[Start of section]

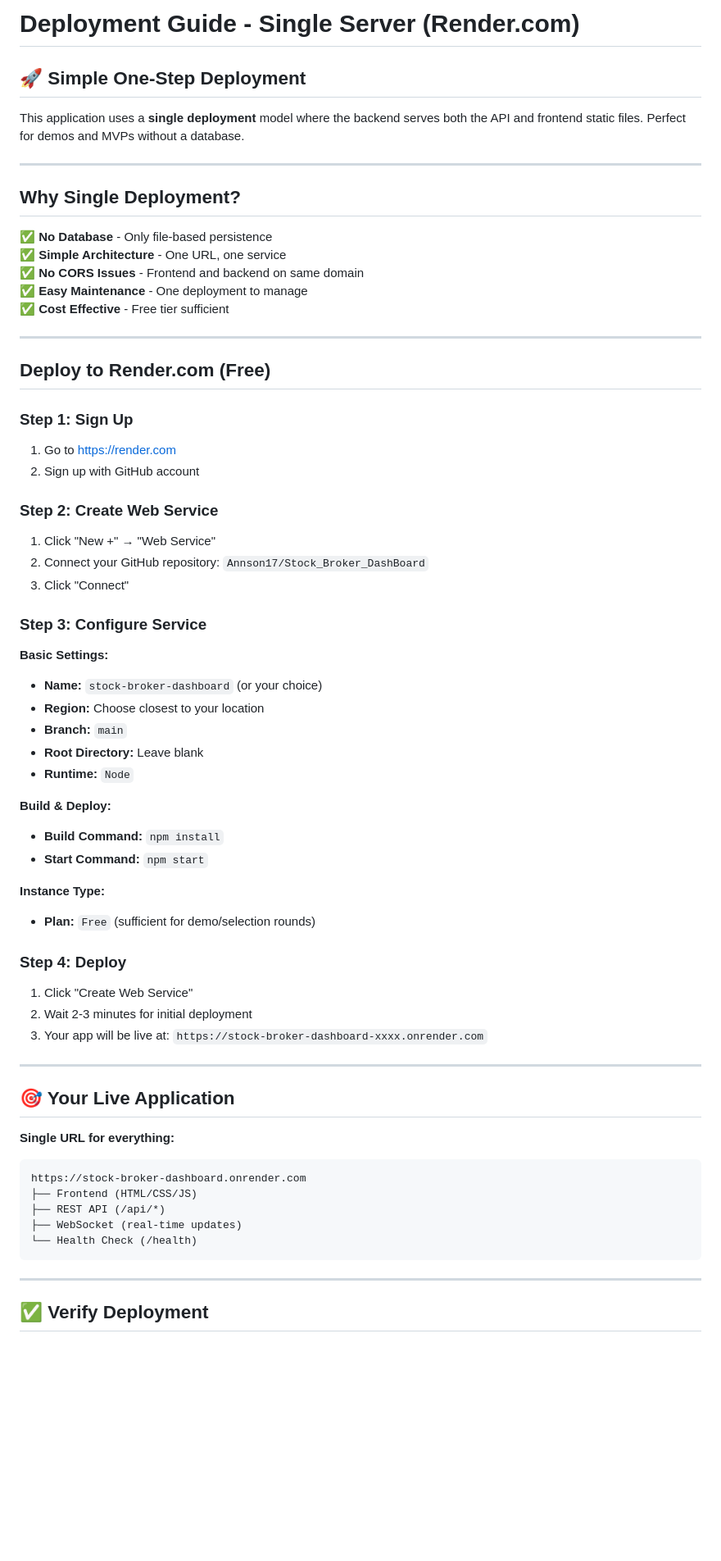
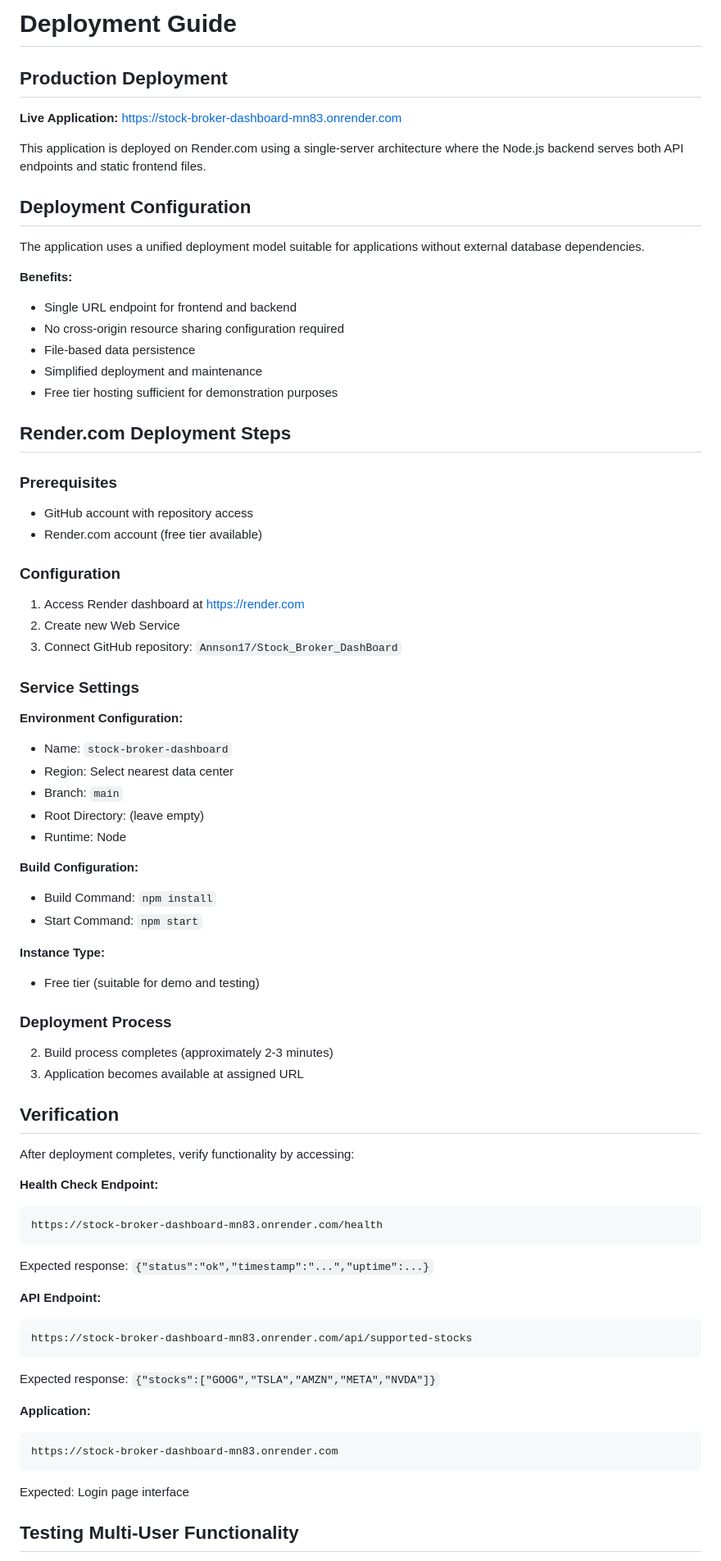
Before and after one commit to Annson17/Stock_Broker_DashBoard, a Markdown page: DEPLOYMENT.md, the part around one of its changes. Shown at 82% size. Rendered like a GitHub page; blank space fills up the shorter version.

````diff
--- a/DEPLOYMENT.md
+++ b/DEPLOYMENT.md
@@ -1,70 +1,76 @@
-# Deployment Guide - Single Server (Render.com)
+# Deployment Guide
 
-## 🚀 Simple One-Step Deployment
+## Production Deployment
 
-This application uses a **single deployment** model where the backend serves both the API and frontend static files. Perfect for demos and MVPs without a database.
+**Live Application:** https://stock-broker-dashboard-mn83.onrender.com
 
----
+This application is deployed on Render.com using a single-server architecture where the Node.js backend serves both API endpoints and static frontend files.
 
-## Why Single Deployment?
+## Deployment Configuration
 
-✅ **No Database** - Only file-based persistence
-✅ **Simple Architecture** - One URL, one service
-✅ **No CORS Issues** - Frontend and backend on same domain
-✅ **Easy Maintenance** - One deployment to manage
-✅ **Cost Effective** - Free tier sufficient
+The application uses a unified deployment model suitable for applications without external database dependencies.
 
----
+**Benefits:**
+- Single URL endpoint for frontend and backend
+- No cross-origin resource sharing configuration required
+- File-based data persistence
+- Simplified deployment and maintenance
+- Free tier hosting sufficient for demonstration purposes
 
-## Deploy to Render.com (Free)
+## Render.com Deployment Steps
 
-### Step 1: Sign Up
+### Prerequisites
 
-1. Go to https://render.com
-2. Sign up with GitHub account
+- GitHub account with repository access
+- Render.com account (free tier available)
 
-### Step 2: Create Web Service
+### Configuration
 
-1. Click "New +" → "Web Service"
-2. Connect your GitHub repository: `Annson17/Stock_Broker_DashBoard`
-3. Click "Connect"
+1. Access Render dashboard at https://render.com
+2. Create new Web Service
+3. Connect GitHub repository: `Annson17/Stock_Broker_DashBoard`
 
-### Step 3: Configure Service
+### Service Settings
 
-**Basic Settings:**
-- **Name:** `stock-broker-dashboard` (or your choice)
-- **Region:** Choose closest to your location
-- **Branch:** `main`
-- **Root Directory:** Leave blank
-- **Runtime:** `Node`
+**Environment Configuration:**
+- Name: `stock-broker-dashboard`
+- Region: Select nearest data center
+- Branch: `main`
+- Root Directory: (leave empty)
+- Runtime: Node
 
-**Build & Deploy:**
-- **Build Command:** `npm install`
-- **Start Command:** `npm start`
+**Build Configuration:**
+- Build Command: `npm install`
+- Start Command: `npm start`
 
 **Instance Type:**
-- **Plan:** `Free` (sufficient for demo/selection rounds)
+- Free tier (suitable for demo and testing)
 
-### Step 4: Deploy
+### Deployment Process
+2. Build process completes (approximately 2-3 minutes)
+3. Application becomes available at assigned URL
 
-1. Click "Create Web Service"
-2. Wait 2-3 minutes for initial deployment
-3. Your app will be live at: `https://stock-broker-dashboard-xxxx.onrender.com`
+## Verification
 
----
+After deployment completes, verify functionality by accessing:
 
-## 🎯 Your Live Application
+**Health Check Endpoint:**
+```
+https://stock-broker-dashboard-mn83.onrender.com/health
+```
+Expected response: `{"status":"ok","timestamp":"...","uptime":...}`
 
-**Single URL for everything:**
+**API Endpoint:**
 ```
-https://stock-broker-dashboard.onrender.com
-├── Frontend (HTML/CSS/JS)
-├── REST API (/api/*)
-├── WebSocket (real-time updates)
-└── Health Check (/health)
+https://stock-broker-dashboard-mn83.onrender.com/api/supported-stocks
 ```
+Expected response: `{"stocks":["GOOG","TSLA","AMZN","META","NVDA"]}`
 
----
+**Application:**
+```
+https://stock-broker-dashboard-mn83.onrender.com
+```
+Expected: Login page interface
 
-## ✅ Verify Deployment
+## Testing Multi-User Functionality
 
````
Also changed, not shown: other parts of DEPLOYMENT.md (+66 -112 lines), README.md (+5 -21 lines).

[End of section]

What you have to do: An exact copy of all entries is needed, with no pictures in it.

Answer space:
Before and after one commit to Annson17/Stock_Broker_DashBoard, a Markdown page: DEPLOYMENT.md, the part around one of its changes. Shown at 82% size. Rendered like a GitHub page; blank space fills up the shorter version.

````diff
--- a/DEPLOYMENT.md
+++ b/DEPLOYMENT.md
@@ -1,70 +1,76 @@
-# Deployment Guide - Single Server (Render.com)
+# Deployment Guide
 
-## 🚀 Simple One-Step Deployment
+## Production Deployment
 
-This application uses a **single deployment** model where the backend serves both the API and frontend static files. Perfect for demos and MVPs without a database.
+**Live Application:** https://stock-broker-dashboard-mn83.onrender.com
 
----
+This application is deployed on Render.com using a single-server architecture where the Node.js backend serves both API endpoints and static frontend files.
 
-## Why Single Deployment?
+## Deployment Configuration
 
-✅ **No Database** - Only file-based persistence
-✅ **Simple Architecture** - One URL, one service
-✅ **No CORS Issues** - Frontend and backend on same domain
-✅ **Easy Maintenance** - One deployment to manage
-✅ **Cost Effective** - Free tier sufficient
+The application uses a unified deployment model suitable for applications without external database dependencies.
 
----
+**Benefits:**
+- Single URL endpoint for frontend and backend
+- No cross-origin resource sharing configuration required
+- File-based data persistence
+- Simplified deployment and maintenance
+- Free tier hosting sufficient for demonstration purposes
 
-## Deploy to Render.com (Free)
+## Render.com Deployment Steps
 
-### Step 1: Sign Up
+### Prerequisites
 
-1. Go to https://render.com
-2. Sign up with GitHub account
+- GitHub account with repository access
+- Render.com account (free tier available)
 
-### Step 2: Create Web Service
+### Configuration
 
-1. Click "New +" → "Web Service"
-2. Connect your GitHub repository: `Annson17/Stock_Broker_DashBoard`
-3. Click "Connect"
+1. Access Render dashboard at https://render.com
+2. Create new Web Service
+3. Connect GitHub repository: `Annson17/Stock_Broker_DashBoard`
 
-### Step 3: Configure Service
+### Service Settings
 
-**Basic Settings:**
-- **Name:** `stock-broker-dashboard` (or your choice)
-- **Region:** Choose closest to your location
-- **Branch:** `main`
-- **Root Directory:** Leave blank
-- **Runtime:** `Node`
+**Environment Configuration:**
+- Name: `stock-broker-dashboard`
+- Region: Select nearest data center
+- Branch: `main`
+- Root Directory: (leave empty)
+- Runtime: Node
 
-**Build & Deploy:**
-- **Build Command:** `npm install`
-- **Start Command:** `npm start`
+**Build Configuration:**
+- Build Command: `npm install`
+- Start Command: `npm start`
 
 **Instance Type:**
-- **Plan:** `Free` (sufficient for demo/selection rounds)
+- Free tier (suitable for demo and testing)
 
-### Step 4: Deploy
+### Deployment Process
+2. Build process completes (approximately 2-3 minutes)
+3. Application becomes available at assigned URL
 
-1. Click "Create Web Service"
-2. Wait 2-3 minutes for initial deployment
-3. Your app will be live at: `https://stock-broker-dashboard-xxxx.onrender.com`
+## Verification
 
----
+After deployment completes, verify functionality by accessing:
 
-## 🎯 Your Live Application
+**Health Check Endpoint:**
+```
+https://stock-broker-dashboard-mn83.onrender.com/health
+```
+Expected response: `{"status":"ok","timestamp":"...","uptime":...}`
 
-**Single URL for everything:**
+**API Endpoint:**
 ```
-https://stock-broker-dashboard.onrender.com
-├── Frontend (HTML/CSS/JS)
-├── REST API (/api/*)
-├── WebSocket (real-time updates)
-└── Health Check (/health)
+https://stock-broker-dashboard-mn83.onrender.com/api/supported-stocks
 ```
+Expected response: `{"stocks":["GOOG","TSLA","AMZN","META","NVDA"]}`
 
----
+**Application:**
+```
+https://stock-broker-dashboard-mn83.onrender.com
+```
+Expected: Login page interface
 
-## ✅ Verify Deployment
+## Testing Multi-User Functionality
 
````
Also changed, not shown: other parts of DEPLOYMENT.md (+66 -112 lines), README.md (+5 -21 lines).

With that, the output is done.